### PROMPT
Should an entry contain an image, omit it and repeat the rest exactly.

### SOURCE MATERIAL
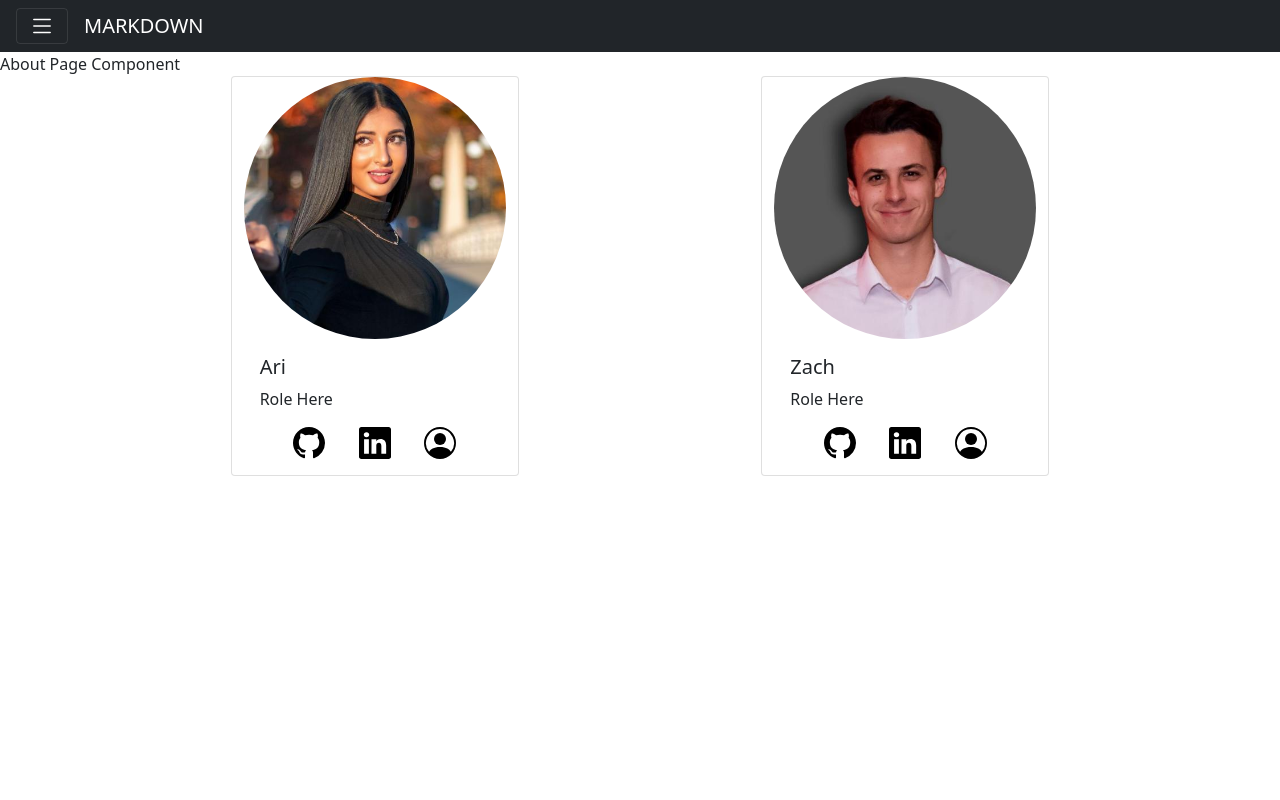
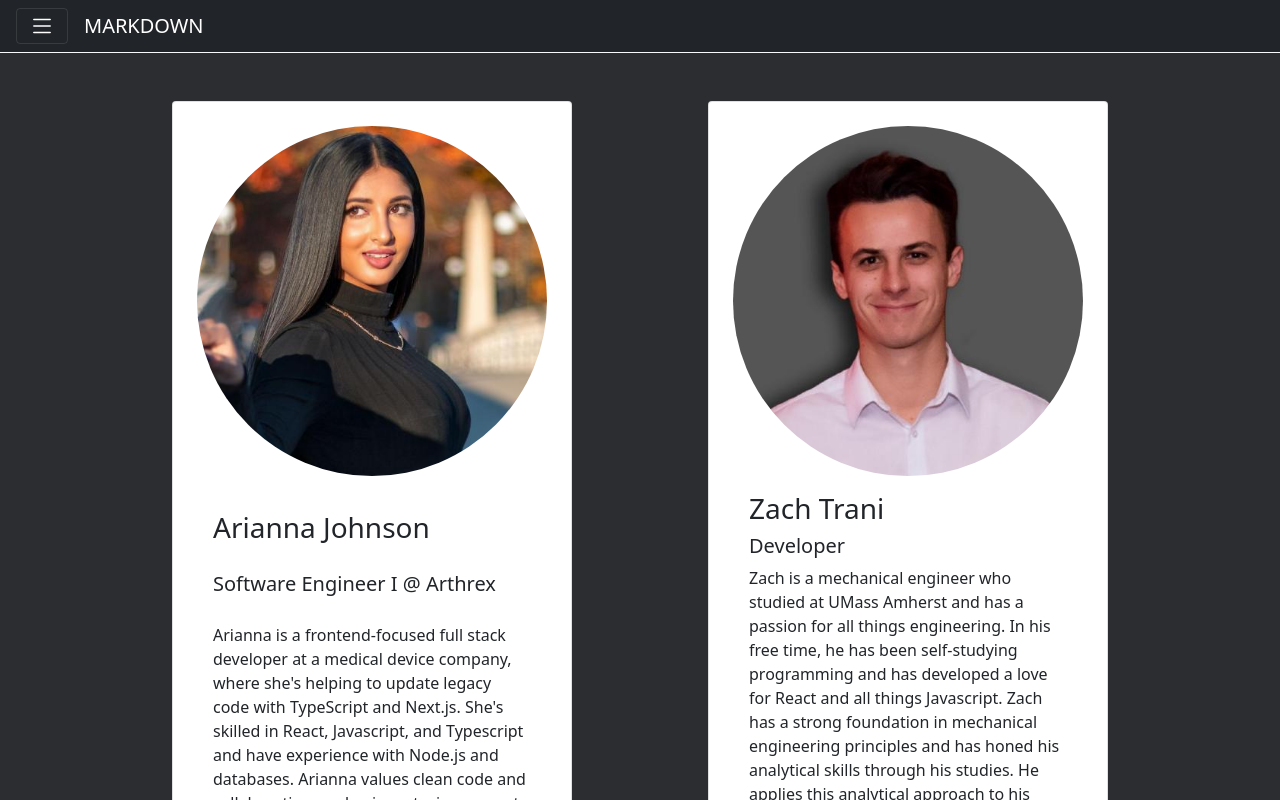
Before and after one commit to Zach-Trani/markdown-editor, a React (Create React App) app: page /about in a window 1280 px wide. Shown: the top 800 px of the page. Built offline with nearby package versions, Linux system fonts and the light colour scheme.

Commit message:
profile card styling

```diff
--- /dev/null
+++ b/src/Components/About/about.module.scss
@@ -0,0 +1,3 @@
+.aboutPage {
+    background-color: #2c2d30;
+}
--- a/src/Components/About/index.js
+++ b/src/Components/About/index.js
@@ -1,6 +1,8 @@
 import NavBar from "../NavBar";
 import ProfileCard from "../ProfileCard";
 import { profilesData } from "../../Data/profilesData";
+import clsx from "clsx";
+import styles from './about.module.scss'
 
 
 /**
@@ -12,8 +14,7 @@ const About = () => {
   return (
     <>
       <NavBar showIcon={false} />
-      <div>About Page Component</div>
-      <div className="row justify-content-evenly">
+      <div className={clsx("row justify-content-evenly p-5 h-100 border-top border-light", styles.aboutPage)}>
         {profilesData.map((profile) => {
           return (
             <ProfileCard
--- a/src/Components/ProfileCard/index.js
+++ b/src/Components/ProfileCard/index.js
@@ -27,10 +27,11 @@ const ProfileCard = ({
   portfolio,
 }) => {
   return (
-    <div className="card" style={{ width: "18rem" }}>
-      <img className="card-img-top rounded-circle" src={image} alt="devloper picture"></img>
-      <div className="card-body">
-        <h5 className="card-title">{name}</h5>
+    <div className="card p-4" style={{ width: "400px" }}>
+      <img className="card-img-top rounded-circle" src={image} alt="devloper picture"/>
+      <div className="card-body d-flex flex-column justify-content-evenly">
+        <h3 className="card-title">{name}</h3>
+        <h5 className="card-title">{heading}</h5>
         <p className="card-text">{description}</p>
         <div className="d-flex justify-content-evenly">
           <a href={github}>
--- a/src/Data/profilesData.js
+++ b/src/Data/profilesData.js
@@ -9,9 +9,10 @@ import devZach from "../media/dev-zach.jpeg";
 export const profilesData = [
   {
     id: 0,
-    name: "Ari",
-    heading: "Developer",
-    description: "Role Here",
+    name: "Arianna Johnson",
+    heading: "Software Engineer I @ Arthrex",
+    description:
+      "Arianna is a frontend-focused full stack developer at a medical device company, where she's helping to update legacy code with TypeScript and Next.js. She's skilled in React, Javascript, and Typescript and have experience with Node.js and databases. Arianna values clean code and collaboration, and enjoys staying current with industry trends. ",
     image: devAri,
     github: "https://github.com/ariannalillie",
     linkedin: "https://www.linkedin.com/in/arianna-johnson-92773859/",
@@ -19,9 +20,10 @@ export const profilesData = [
   },
   {
     id: 1,
-    name: "Zach",
+    name: "Zach Trani",
     heading: "Developer",
-    description: "Role Here",
+    description:
+      "Zach is a mechanical engineer who studied at UMass Amherst and has a passion for all things engineering. In his free time, he has been self-studying programming and has developed a love for React and all things Javascript. Zach has a strong foundation in mechanical engineering principles and has honed his analytical skills through his studies. He applies this analytical approach to his programming projects, taking a meticulous approach to debugging and optimization.",
     image: devZach,
     github: "https://github.com/Zach-Trani",
     linkedin: "https://www.linkedin.com/in/zacharytrani/",
```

### ANSWER AREA
Before and after one commit to Zach-Trani/markdown-editor, a React (Create React App) app: page /about in a window 1280 px wide. Shown: the top 800 px of the page. Built offline with nearby package versions, Linux system fonts and the light colour scheme.

Commit message:
profile card styling

```diff
--- /dev/null
+++ b/src/Components/About/about.module.scss
@@ -0,0 +1,3 @@
+.aboutPage {
+    background-color: #2c2d30;
+}
--- a/src/Components/About/index.js
+++ b/src/Components/About/index.js
@@ -1,6 +1,8 @@
 import NavBar from "../NavBar";
 import ProfileCard from "../ProfileCard";
 import { profilesData } from "../../Data/profilesData";
+import clsx from "clsx";
+import styles from './about.module.scss'
 
 
 /**
@@ -12,8 +14,7 @@ const About = () => {
   return (
     <>
       <NavBar showIcon={false} />
-      <div>About Page Component</div>
-      <div className="row justify-content-evenly">
+      <div className={clsx("row justify-content-evenly p-5 h-100 border-top border-light", styles.aboutPage)}>
         {profilesData.map((profile) => {
           return (
             <ProfileCard
--- a/src/Components/ProfileCard/index.js
+++ b/src/Components/ProfileCard/index.js
@@ -27,10 +27,11 @@ const ProfileCard = ({
   portfolio,
 }) => {
   return (
-    <div className="card" style={{ width: "18rem" }}>
-      <img className="card-img-top rounded-circle" src={image} alt="devloper picture"></img>
-      <div className="card-body">
-        <h5 className="card-title">{name}</h5>
+    <div className="card p-4" style={{ width: "400px" }}>
+      <img className="card-img-top rounded-circle" src={image} alt="devloper picture"/>
+      <div className="card-body d-flex flex-column justify-content-evenly">
+        <h3 className="card-title">{name}</h3>
+        <h5 className="card-title">{heading}</h5>
         <p className="card-text">{description}</p>
         <div className="d-flex justify-content-evenly">
           <a href={github}>
--- a/src/Data/profilesData.js
+++ b/src/Data/profilesData.js
@@ -9,9 +9,10 @@ import devZach from "../media/dev-zach.jpeg";
 export const profilesData = [
   {
     id: 0,
-    name: "Ari",
-    heading: "Developer",
-    description: "Role Here",
+    name: "Arianna Johnson",
+    heading: "Software Engineer I @ Arthrex",
+    description:
+      "Arianna is a frontend-focused full stack developer at a medical device company, where she's helping to update legacy code with TypeScript and Next.js. She's skilled in React, Javascript, and Typescript and have experience with Node.js and databases. Arianna values clean code and collaboration, and enjoys staying current with industry trends. ",
     image: devAri,
     github: "https://github.com/ariannalillie",
     linkedin: "https://www.linkedin.com/in/arianna-johnson-92773859/",
@@ -19,9 +20,10 @@ export const profilesData = [
   },
   {
     id: 1,
-    name: "Zach",
+    name: "Zach Trani",
     heading: "Developer",
-    description: "Role Here",
+    description:
+      "Zach is a mechanical engineer who studied at UMass Amherst and has a passion for all things engineering. In his free time, he has been self-studying programming and has developed a love for React and all things Javascript. Zach has a strong foundation in mechanical engineering principles and has honed his analytical skills through his studies. He applies this analytical approach to his programming projects, taking a meticulous approach to debugging and optimization.",
     image: devZach,
     github: "https://github.com/Zach-Trani",
     linkedin: "https://www.linkedin.com/in/zacharytrani/",
```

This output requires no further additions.